-- PROVIDED MATERIAL follows --

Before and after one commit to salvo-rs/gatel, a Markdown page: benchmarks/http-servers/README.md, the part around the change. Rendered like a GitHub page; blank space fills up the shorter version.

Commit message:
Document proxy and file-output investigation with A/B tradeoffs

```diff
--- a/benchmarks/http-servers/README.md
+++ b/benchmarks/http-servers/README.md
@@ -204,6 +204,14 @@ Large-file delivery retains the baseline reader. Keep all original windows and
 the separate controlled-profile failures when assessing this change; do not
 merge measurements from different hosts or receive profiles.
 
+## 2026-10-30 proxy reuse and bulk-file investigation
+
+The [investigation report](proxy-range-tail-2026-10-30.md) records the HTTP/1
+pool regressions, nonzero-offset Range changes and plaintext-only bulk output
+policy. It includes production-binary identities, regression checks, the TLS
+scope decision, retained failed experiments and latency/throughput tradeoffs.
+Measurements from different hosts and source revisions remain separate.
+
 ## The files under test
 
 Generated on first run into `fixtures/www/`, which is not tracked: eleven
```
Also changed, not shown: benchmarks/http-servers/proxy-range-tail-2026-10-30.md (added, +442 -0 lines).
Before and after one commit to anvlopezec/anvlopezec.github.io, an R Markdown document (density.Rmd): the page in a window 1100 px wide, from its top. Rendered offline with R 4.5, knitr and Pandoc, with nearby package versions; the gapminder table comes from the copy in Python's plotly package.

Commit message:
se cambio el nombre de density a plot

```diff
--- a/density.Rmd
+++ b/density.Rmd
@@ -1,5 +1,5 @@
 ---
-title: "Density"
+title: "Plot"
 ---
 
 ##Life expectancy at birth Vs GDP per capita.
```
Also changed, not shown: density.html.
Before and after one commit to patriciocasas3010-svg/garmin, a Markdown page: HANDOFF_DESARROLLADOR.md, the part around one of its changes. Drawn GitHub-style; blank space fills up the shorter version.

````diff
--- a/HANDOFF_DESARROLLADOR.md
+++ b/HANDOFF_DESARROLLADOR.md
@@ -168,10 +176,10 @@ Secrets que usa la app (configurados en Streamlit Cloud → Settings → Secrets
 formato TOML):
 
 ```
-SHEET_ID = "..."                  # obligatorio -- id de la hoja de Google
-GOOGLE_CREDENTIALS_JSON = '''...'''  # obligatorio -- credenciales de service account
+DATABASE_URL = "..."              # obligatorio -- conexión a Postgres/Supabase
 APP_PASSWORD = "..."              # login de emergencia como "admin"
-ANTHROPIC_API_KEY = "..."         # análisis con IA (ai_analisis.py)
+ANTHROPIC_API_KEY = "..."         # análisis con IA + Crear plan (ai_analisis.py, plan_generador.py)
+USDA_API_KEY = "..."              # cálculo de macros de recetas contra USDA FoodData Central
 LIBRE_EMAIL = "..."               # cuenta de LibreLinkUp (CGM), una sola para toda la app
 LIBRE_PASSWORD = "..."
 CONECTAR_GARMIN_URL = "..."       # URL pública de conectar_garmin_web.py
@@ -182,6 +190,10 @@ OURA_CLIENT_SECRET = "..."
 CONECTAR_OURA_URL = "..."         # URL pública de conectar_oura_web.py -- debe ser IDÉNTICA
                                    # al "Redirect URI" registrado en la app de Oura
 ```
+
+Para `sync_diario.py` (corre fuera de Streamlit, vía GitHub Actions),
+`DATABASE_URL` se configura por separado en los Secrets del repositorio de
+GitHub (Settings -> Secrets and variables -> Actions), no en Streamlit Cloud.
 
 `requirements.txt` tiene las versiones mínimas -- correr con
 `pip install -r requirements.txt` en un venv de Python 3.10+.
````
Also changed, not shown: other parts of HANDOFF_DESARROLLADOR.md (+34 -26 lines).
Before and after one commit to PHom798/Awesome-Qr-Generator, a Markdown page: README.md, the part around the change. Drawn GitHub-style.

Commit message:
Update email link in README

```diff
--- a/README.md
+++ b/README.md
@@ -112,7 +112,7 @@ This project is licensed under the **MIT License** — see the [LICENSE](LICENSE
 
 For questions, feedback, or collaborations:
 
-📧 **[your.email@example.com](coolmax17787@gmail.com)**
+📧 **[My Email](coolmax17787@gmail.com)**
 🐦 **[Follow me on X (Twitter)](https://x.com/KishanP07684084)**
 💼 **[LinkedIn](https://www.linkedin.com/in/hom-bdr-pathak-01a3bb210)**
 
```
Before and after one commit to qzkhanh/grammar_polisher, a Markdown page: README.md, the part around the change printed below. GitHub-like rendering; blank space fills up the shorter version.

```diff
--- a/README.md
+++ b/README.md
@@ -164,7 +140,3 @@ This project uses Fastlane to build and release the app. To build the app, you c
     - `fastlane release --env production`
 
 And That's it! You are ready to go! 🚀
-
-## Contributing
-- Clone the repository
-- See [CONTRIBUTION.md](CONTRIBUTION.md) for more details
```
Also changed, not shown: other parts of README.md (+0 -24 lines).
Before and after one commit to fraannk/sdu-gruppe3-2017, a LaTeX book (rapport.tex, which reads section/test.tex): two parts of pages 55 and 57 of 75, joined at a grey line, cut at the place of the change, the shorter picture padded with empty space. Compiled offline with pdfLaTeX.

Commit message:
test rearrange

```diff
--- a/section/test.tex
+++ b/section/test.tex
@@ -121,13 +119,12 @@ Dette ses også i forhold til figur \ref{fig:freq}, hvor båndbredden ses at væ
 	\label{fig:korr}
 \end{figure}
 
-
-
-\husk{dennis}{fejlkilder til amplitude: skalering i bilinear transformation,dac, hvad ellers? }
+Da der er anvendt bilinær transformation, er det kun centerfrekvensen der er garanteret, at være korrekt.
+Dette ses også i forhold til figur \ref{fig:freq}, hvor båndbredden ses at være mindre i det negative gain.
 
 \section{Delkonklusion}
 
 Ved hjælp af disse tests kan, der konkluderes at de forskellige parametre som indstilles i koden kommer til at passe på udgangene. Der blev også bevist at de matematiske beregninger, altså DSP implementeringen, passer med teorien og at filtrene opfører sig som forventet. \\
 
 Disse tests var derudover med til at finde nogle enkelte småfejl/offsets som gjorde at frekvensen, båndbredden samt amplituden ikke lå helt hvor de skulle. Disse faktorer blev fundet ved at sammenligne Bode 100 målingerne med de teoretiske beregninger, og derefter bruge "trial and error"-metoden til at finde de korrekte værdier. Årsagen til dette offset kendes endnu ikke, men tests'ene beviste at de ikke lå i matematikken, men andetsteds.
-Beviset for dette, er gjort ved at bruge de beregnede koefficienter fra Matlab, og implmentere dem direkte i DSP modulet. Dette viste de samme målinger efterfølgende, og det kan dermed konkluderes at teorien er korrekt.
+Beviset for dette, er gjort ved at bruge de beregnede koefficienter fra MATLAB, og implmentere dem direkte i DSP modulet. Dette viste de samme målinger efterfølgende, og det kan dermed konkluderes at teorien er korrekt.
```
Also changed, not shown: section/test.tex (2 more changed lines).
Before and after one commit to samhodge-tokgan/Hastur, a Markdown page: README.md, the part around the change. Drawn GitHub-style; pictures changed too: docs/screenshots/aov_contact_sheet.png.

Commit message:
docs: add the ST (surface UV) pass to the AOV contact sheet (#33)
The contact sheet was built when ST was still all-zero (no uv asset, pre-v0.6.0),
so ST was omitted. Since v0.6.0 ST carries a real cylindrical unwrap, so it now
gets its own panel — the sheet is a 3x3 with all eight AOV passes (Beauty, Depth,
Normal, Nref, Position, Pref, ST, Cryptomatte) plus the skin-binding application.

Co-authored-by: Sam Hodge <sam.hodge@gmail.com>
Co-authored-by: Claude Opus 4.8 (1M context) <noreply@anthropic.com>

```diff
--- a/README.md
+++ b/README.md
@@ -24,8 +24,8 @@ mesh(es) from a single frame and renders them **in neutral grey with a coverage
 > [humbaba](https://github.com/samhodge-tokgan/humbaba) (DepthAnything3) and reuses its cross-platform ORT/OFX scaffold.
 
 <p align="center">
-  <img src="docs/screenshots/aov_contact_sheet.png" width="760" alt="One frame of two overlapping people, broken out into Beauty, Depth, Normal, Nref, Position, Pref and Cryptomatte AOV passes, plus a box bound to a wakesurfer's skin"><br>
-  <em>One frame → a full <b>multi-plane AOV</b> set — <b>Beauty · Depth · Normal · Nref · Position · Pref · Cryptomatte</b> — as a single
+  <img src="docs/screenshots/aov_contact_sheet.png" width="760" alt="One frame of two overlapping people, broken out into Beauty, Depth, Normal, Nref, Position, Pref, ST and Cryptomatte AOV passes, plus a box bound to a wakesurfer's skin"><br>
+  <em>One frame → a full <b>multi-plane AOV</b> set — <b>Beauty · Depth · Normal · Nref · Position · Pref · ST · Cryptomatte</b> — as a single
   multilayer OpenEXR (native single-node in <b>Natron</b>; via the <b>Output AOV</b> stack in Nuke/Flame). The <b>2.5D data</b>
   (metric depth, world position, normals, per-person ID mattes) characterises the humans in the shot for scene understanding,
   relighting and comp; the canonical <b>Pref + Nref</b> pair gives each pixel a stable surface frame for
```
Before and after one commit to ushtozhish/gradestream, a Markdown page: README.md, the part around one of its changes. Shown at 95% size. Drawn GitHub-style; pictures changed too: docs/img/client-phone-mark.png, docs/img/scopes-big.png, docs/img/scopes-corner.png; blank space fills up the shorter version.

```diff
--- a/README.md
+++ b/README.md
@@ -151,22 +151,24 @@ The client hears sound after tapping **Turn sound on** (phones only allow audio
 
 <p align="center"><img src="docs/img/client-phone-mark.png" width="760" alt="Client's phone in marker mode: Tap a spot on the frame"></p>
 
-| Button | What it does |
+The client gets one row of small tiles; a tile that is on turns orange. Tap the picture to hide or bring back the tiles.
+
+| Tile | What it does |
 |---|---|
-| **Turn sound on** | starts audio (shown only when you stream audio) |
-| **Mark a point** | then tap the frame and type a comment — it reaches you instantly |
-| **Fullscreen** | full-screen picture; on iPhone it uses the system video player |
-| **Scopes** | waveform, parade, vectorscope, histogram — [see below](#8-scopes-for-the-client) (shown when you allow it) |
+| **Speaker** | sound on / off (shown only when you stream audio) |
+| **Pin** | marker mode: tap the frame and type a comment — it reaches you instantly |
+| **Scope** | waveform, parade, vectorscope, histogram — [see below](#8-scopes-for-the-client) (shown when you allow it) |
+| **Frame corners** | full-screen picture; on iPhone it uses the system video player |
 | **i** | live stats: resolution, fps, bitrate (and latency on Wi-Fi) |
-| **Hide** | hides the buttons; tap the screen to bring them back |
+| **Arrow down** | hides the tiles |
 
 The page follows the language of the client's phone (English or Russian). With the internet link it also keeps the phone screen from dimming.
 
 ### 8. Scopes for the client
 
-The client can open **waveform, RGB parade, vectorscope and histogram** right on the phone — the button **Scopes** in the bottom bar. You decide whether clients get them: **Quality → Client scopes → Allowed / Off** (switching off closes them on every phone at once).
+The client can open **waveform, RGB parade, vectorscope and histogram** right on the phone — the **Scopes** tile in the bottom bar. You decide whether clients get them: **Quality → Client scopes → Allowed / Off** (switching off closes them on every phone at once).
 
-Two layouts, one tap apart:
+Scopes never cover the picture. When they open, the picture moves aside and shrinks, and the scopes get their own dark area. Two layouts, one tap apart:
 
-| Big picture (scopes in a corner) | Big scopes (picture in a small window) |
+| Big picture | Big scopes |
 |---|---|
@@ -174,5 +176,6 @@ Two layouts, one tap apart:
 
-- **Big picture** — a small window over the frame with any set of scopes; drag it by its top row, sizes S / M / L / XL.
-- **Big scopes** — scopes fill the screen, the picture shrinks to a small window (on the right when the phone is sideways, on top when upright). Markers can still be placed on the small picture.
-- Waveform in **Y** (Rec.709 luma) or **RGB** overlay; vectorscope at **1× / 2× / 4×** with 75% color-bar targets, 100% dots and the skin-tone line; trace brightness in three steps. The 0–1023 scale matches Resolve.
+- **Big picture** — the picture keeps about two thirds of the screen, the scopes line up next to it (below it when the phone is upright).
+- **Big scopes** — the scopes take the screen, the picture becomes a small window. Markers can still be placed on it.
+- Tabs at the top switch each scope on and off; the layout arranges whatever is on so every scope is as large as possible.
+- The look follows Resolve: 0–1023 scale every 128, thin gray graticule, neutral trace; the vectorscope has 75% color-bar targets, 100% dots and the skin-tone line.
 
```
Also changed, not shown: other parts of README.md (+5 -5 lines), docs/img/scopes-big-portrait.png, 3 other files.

-- PROVIDED MATERIAL concluded --

● **TASK DETAILS**:
Look over the listing. Pull out every line with the string "lines" in it.

● **EXERCISE RESULT**:
Also changed, not shown: benchmarks/http-servers/proxy-range-tail-2026-10-30.md (added, +442 -0 lines).
Also changed, not shown: other parts of HANDOFF_DESARROLLADOR.md (+34 -26 lines).
Also changed, not shown: other parts of README.md (+0 -24 lines).
Also changed, not shown: section/test.tex (2 more changed lines).
Also changed, not shown: other parts of README.md (+5 -5 lines), docs/img/scopes-big-portrait.png, 3 other files.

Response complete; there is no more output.